(Beginning of AVAILABLE DATA)

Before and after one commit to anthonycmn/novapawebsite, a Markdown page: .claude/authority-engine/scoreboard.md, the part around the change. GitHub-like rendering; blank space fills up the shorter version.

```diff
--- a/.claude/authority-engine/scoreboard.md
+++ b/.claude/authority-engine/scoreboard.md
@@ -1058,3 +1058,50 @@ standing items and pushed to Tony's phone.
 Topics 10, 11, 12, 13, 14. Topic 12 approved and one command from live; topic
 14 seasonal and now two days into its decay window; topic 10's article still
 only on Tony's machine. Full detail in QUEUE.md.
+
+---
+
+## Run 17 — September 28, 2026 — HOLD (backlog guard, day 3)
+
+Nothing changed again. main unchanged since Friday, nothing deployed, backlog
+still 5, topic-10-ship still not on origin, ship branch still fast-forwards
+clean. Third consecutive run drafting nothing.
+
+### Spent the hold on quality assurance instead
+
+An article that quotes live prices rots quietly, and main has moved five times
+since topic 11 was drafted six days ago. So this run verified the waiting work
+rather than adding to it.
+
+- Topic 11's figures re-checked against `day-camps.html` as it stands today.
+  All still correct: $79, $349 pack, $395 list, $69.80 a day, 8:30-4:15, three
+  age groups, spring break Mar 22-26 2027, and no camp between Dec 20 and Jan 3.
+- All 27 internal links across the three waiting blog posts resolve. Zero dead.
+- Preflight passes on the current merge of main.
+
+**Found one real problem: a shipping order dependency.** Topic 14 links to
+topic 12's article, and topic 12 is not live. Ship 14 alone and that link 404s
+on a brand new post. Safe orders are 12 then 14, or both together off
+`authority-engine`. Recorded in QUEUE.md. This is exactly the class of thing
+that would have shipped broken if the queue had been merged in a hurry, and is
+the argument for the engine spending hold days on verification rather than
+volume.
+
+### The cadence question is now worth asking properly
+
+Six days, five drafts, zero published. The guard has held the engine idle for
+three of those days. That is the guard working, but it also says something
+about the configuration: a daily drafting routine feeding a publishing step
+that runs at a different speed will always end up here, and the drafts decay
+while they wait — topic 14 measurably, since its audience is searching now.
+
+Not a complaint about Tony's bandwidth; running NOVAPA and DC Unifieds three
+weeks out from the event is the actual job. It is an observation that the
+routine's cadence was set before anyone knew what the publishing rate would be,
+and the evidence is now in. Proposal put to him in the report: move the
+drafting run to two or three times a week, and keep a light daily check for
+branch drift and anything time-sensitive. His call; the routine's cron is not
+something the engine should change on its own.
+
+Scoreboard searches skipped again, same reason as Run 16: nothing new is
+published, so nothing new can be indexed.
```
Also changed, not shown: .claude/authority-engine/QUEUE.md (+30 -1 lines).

(End of AVAILABLE DATA)
(Beginning of AVAILABLE DATA)

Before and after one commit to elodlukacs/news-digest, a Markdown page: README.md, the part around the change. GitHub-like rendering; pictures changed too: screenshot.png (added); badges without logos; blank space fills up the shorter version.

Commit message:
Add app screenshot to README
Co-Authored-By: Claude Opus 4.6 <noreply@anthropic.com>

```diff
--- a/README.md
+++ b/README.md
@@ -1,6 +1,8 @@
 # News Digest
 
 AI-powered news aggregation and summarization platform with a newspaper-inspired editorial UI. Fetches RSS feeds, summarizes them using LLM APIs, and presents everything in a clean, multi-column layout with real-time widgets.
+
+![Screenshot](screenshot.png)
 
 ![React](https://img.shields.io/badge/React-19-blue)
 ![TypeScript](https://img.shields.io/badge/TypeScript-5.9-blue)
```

(End of AVAILABLE DATA)

Identify the lines above that contain the word "authority", then copy them.

Before and after one commit to anthonycmn/novapawebsite, a Markdown page: .claude/authority-engine/scoreboard.md, the part around the change. GitHub-like rendering; blank space fills up the shorter version.
--- a/.claude/authority-engine/scoreboard.md
+++ b/.claude/authority-engine/scoreboard.md
+`authority-engine`. Recorded in QUEUE.md. This is exactly the class of thing
Also changed, not shown: .claude/authority-engine/QUEUE.md (+30 -1 lines).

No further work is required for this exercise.